WORK TO BE COMPLETED — What lines in the records below contain the string "staglog"? Copy every one.

MATERIAL SHOWN —
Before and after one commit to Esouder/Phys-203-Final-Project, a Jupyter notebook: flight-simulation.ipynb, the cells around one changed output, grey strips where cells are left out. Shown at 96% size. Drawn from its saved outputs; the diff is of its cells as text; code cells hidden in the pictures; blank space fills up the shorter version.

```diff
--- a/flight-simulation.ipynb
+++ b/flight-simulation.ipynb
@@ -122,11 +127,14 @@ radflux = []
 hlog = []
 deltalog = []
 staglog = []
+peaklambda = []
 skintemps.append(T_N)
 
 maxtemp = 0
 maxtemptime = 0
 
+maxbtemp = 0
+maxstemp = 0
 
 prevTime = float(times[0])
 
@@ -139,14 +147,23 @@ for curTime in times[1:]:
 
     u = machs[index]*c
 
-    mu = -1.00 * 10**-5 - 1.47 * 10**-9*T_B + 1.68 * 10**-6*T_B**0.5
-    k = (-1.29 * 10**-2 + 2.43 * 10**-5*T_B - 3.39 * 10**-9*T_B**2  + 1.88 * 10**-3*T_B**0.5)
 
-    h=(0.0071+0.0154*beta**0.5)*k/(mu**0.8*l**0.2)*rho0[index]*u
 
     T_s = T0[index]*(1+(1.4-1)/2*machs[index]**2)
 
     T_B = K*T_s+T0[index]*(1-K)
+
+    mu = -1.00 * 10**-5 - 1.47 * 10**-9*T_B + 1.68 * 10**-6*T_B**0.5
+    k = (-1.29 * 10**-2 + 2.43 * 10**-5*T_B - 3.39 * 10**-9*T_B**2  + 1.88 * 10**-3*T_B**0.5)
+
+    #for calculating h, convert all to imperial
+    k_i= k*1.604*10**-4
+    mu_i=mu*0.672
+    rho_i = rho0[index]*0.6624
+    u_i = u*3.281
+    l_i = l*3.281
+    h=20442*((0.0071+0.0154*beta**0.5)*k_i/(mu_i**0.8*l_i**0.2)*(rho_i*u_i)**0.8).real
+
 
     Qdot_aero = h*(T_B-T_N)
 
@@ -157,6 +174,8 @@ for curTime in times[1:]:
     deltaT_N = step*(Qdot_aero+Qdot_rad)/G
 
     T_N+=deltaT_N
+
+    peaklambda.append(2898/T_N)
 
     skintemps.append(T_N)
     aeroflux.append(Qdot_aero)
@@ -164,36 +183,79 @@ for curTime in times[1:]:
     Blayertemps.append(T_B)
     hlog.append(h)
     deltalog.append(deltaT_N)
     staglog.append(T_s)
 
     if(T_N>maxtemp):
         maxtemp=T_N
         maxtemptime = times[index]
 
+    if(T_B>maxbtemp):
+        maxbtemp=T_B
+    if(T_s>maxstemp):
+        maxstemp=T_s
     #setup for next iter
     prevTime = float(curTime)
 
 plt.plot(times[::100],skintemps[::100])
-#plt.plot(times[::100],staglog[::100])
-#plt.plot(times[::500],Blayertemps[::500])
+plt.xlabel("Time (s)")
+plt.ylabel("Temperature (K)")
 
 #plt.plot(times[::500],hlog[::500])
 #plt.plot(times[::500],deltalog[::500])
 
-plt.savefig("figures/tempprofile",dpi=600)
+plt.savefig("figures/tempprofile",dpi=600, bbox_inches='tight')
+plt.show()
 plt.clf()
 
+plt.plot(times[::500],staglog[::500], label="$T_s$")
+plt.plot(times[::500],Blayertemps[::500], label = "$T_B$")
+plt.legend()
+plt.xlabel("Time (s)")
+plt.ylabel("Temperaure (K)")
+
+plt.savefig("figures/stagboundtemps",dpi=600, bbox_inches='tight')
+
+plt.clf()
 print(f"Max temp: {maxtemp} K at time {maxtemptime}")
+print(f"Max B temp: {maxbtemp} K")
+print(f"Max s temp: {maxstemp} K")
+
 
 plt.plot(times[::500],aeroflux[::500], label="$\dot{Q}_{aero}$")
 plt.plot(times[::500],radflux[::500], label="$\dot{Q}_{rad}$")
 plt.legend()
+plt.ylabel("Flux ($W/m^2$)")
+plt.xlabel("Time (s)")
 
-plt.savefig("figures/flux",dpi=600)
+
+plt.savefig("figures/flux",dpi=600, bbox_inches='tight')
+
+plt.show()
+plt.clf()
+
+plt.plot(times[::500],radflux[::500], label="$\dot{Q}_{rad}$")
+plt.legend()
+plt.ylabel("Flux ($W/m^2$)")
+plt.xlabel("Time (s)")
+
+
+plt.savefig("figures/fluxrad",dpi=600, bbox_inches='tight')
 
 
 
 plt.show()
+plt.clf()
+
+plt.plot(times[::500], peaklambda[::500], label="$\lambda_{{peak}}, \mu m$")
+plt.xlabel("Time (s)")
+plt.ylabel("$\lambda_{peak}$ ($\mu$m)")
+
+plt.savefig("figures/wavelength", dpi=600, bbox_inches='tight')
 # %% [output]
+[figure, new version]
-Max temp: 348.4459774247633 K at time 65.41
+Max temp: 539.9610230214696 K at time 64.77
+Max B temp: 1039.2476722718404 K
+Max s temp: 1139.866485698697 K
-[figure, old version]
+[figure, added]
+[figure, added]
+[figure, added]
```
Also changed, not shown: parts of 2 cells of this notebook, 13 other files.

RESPONSE AREA —
 staglog = []
     staglog.append(T_s)
-#plt.plot(times[::100],staglog[::100])
+plt.plot(times[::500],staglog[::500], label="$T_s$")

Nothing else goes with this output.